  • Overall Dimensions: 8 5/16 x 9 9/16 in. (21.11 x 24.29 cm) Measured by Cornejo-Reynoso, Aitzin
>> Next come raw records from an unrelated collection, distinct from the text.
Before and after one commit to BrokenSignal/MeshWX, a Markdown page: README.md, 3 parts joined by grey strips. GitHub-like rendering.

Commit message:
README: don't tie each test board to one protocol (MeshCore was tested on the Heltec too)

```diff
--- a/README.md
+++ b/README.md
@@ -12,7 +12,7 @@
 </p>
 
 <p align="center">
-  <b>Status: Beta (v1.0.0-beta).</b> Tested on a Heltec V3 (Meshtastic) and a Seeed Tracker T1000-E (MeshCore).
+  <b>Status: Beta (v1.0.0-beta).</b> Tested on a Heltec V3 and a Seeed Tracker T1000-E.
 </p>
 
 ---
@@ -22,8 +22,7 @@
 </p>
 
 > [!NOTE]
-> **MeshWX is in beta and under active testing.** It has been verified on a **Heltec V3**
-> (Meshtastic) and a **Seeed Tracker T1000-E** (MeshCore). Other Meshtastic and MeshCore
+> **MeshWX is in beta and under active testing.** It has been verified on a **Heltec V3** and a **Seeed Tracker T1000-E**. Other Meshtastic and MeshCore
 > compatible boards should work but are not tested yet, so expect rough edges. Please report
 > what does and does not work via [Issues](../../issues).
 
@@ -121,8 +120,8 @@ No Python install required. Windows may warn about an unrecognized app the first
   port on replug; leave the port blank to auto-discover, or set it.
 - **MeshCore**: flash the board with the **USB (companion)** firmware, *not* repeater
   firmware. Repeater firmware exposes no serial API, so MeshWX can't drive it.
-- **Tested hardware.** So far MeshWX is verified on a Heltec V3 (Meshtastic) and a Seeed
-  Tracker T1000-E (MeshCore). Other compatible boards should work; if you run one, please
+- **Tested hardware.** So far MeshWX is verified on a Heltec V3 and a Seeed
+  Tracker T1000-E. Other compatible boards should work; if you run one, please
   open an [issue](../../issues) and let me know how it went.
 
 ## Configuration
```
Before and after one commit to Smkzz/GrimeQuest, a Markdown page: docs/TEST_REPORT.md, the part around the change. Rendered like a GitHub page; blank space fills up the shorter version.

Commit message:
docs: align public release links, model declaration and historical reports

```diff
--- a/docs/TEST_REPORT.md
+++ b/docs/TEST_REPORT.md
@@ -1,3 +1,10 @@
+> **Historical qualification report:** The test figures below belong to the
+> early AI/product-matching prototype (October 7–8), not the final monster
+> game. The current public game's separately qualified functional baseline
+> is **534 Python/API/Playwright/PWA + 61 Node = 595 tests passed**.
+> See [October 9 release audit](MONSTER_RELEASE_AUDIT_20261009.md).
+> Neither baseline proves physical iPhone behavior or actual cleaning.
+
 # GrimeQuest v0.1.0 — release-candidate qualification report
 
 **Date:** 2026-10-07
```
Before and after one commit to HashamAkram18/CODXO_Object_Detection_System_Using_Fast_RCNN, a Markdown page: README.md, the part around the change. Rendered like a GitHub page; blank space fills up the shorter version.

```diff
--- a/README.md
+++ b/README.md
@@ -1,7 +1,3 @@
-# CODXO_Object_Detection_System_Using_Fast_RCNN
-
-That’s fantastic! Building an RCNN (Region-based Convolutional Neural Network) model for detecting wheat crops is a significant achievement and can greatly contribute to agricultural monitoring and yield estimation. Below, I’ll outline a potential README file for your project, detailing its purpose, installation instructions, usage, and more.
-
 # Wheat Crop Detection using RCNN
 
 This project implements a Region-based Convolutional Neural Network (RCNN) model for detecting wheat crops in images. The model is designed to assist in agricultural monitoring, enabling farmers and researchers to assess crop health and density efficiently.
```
  • Sheet Dimensions: 8 1/8 x 9 9/16 in. (20.64 x 24.29 cm) Measured by Cornejo-Reynoso, Aitzin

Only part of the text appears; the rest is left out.